_Input data:_
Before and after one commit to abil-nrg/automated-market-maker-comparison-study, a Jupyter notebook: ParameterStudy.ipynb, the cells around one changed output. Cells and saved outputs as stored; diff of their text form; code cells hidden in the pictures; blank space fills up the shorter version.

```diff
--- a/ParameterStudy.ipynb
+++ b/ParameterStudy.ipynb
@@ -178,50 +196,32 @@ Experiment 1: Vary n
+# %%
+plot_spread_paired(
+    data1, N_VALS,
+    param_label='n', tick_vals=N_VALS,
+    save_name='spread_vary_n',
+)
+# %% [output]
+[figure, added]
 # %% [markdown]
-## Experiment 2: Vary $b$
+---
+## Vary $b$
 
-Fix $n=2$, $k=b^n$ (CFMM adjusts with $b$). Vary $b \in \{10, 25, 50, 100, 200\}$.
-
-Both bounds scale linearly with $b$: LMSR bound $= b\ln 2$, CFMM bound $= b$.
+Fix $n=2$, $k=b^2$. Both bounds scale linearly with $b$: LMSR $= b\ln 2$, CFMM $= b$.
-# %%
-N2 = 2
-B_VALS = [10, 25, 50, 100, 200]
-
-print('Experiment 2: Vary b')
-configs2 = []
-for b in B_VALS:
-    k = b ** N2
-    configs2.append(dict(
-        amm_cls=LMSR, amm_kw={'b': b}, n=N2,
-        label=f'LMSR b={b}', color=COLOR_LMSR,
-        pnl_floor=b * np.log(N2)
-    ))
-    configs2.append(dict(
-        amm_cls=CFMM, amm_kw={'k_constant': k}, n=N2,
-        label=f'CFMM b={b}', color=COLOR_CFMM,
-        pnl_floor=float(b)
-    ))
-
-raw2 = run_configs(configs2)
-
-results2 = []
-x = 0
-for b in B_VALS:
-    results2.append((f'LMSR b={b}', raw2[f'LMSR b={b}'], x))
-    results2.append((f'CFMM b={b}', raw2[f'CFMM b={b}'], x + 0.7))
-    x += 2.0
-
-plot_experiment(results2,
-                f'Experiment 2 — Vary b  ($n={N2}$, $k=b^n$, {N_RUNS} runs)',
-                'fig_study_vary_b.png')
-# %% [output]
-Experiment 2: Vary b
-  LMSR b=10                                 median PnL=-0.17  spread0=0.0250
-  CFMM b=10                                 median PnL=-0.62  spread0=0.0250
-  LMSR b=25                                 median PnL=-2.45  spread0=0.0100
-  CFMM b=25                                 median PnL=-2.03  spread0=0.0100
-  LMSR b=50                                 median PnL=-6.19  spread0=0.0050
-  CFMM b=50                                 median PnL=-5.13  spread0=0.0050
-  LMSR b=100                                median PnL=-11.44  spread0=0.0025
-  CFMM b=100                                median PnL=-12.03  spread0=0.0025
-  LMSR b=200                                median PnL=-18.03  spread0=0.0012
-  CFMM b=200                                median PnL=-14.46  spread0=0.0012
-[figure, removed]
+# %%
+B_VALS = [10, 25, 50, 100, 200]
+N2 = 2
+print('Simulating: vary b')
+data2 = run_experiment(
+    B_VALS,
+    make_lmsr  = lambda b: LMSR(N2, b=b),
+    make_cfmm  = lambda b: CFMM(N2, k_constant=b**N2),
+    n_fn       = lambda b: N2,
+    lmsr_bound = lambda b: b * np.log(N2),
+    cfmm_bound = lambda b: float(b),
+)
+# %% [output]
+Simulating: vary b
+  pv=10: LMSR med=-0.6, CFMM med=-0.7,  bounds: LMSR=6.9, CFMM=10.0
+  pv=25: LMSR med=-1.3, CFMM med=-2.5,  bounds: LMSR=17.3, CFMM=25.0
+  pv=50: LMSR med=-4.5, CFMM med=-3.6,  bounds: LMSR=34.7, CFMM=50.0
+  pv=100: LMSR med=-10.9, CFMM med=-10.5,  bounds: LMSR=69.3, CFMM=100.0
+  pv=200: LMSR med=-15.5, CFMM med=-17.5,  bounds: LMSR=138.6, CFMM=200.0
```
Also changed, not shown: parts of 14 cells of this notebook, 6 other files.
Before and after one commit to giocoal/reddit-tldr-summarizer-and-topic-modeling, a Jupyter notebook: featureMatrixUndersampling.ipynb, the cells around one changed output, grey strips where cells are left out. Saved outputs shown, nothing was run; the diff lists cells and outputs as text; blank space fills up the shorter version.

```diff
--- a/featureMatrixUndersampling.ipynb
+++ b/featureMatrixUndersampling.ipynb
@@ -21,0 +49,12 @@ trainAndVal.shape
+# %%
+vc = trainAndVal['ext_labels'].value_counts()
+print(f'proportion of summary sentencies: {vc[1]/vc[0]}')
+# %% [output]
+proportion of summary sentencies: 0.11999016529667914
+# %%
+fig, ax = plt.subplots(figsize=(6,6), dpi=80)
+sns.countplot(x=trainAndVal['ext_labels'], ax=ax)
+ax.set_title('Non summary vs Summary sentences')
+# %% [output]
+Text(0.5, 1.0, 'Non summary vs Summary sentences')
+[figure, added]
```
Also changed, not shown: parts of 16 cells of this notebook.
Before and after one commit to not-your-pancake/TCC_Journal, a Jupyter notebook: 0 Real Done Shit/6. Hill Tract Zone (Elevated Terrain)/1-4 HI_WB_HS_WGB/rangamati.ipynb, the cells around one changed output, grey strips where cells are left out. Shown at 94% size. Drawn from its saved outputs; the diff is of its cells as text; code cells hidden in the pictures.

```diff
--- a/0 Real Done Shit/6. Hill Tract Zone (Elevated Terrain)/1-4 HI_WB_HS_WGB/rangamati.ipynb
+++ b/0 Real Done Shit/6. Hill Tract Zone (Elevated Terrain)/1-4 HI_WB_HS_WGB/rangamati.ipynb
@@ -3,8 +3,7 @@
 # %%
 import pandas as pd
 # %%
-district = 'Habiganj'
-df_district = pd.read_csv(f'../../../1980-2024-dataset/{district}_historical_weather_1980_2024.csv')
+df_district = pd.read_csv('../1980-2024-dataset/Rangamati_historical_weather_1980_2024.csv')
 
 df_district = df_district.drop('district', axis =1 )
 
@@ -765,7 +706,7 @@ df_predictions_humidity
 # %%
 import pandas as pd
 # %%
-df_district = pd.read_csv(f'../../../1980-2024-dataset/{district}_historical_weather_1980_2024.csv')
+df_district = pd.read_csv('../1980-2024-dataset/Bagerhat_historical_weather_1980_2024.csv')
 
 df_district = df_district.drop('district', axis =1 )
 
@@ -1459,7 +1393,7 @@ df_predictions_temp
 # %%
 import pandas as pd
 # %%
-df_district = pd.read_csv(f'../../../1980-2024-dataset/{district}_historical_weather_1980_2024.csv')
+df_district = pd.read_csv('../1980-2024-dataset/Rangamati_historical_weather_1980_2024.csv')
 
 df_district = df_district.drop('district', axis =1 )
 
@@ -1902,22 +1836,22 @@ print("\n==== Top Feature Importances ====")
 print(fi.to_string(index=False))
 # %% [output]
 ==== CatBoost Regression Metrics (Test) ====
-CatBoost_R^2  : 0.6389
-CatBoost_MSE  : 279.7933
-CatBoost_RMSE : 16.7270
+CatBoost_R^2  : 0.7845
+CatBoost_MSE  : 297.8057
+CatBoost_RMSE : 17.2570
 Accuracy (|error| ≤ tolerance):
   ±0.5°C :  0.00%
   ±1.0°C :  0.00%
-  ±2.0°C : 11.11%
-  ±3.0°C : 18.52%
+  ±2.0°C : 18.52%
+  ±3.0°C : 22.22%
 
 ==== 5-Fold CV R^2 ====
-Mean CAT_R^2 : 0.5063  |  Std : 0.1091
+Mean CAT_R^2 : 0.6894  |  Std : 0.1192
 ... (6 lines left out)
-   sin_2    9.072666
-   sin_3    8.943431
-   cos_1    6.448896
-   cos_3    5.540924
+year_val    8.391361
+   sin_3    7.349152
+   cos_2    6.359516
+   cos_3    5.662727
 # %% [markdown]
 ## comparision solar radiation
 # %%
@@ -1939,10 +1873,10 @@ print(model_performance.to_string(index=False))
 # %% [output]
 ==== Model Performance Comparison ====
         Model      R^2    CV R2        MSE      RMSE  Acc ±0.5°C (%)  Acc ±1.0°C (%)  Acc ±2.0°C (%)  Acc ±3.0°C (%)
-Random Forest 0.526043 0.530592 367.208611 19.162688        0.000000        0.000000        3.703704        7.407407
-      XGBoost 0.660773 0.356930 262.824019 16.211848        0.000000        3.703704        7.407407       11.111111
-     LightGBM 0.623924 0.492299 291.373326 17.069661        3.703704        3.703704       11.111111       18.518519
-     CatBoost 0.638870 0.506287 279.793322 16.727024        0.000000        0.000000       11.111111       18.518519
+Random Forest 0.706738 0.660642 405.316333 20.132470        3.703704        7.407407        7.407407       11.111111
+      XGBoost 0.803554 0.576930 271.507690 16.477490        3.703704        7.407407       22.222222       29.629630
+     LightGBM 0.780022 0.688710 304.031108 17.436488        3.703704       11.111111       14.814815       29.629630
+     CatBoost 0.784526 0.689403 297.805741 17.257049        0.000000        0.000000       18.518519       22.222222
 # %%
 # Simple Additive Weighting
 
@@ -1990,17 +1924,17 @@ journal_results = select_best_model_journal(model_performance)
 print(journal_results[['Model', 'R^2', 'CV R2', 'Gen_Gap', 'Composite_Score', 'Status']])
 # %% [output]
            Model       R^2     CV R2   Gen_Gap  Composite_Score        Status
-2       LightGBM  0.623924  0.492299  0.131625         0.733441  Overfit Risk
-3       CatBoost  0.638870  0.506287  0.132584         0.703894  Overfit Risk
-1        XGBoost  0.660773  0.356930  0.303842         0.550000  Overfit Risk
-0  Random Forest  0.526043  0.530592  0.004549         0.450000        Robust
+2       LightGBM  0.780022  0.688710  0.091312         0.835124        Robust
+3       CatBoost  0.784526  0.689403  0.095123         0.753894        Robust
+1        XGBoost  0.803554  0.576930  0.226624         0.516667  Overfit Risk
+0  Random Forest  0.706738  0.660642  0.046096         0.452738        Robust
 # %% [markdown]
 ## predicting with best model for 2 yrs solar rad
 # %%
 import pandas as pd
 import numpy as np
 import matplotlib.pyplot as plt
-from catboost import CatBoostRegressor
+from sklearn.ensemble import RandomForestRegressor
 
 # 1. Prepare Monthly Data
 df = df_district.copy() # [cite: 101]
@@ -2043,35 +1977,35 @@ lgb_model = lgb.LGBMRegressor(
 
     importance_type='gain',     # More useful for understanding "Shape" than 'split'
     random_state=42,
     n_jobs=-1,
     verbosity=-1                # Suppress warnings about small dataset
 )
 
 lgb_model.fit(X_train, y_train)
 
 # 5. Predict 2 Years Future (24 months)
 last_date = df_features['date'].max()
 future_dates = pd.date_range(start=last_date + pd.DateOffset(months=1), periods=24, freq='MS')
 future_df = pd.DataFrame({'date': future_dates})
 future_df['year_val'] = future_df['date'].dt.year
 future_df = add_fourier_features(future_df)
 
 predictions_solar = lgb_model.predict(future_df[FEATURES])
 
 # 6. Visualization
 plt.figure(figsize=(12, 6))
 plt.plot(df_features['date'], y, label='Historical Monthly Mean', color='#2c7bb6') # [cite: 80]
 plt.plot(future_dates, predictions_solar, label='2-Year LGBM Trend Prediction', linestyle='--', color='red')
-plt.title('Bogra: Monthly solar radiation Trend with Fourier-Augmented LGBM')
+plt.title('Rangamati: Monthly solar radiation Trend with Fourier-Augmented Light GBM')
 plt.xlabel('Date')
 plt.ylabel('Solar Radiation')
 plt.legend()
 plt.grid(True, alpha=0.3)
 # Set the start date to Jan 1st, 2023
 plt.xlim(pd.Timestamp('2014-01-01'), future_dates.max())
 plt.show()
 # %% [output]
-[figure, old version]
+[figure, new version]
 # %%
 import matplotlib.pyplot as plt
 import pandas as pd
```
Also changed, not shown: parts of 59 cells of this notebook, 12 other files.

_Problem to work on:_ From the data above, state how many lines hold the string "color", and give the number without other words.

_Output for this exercise:_ 4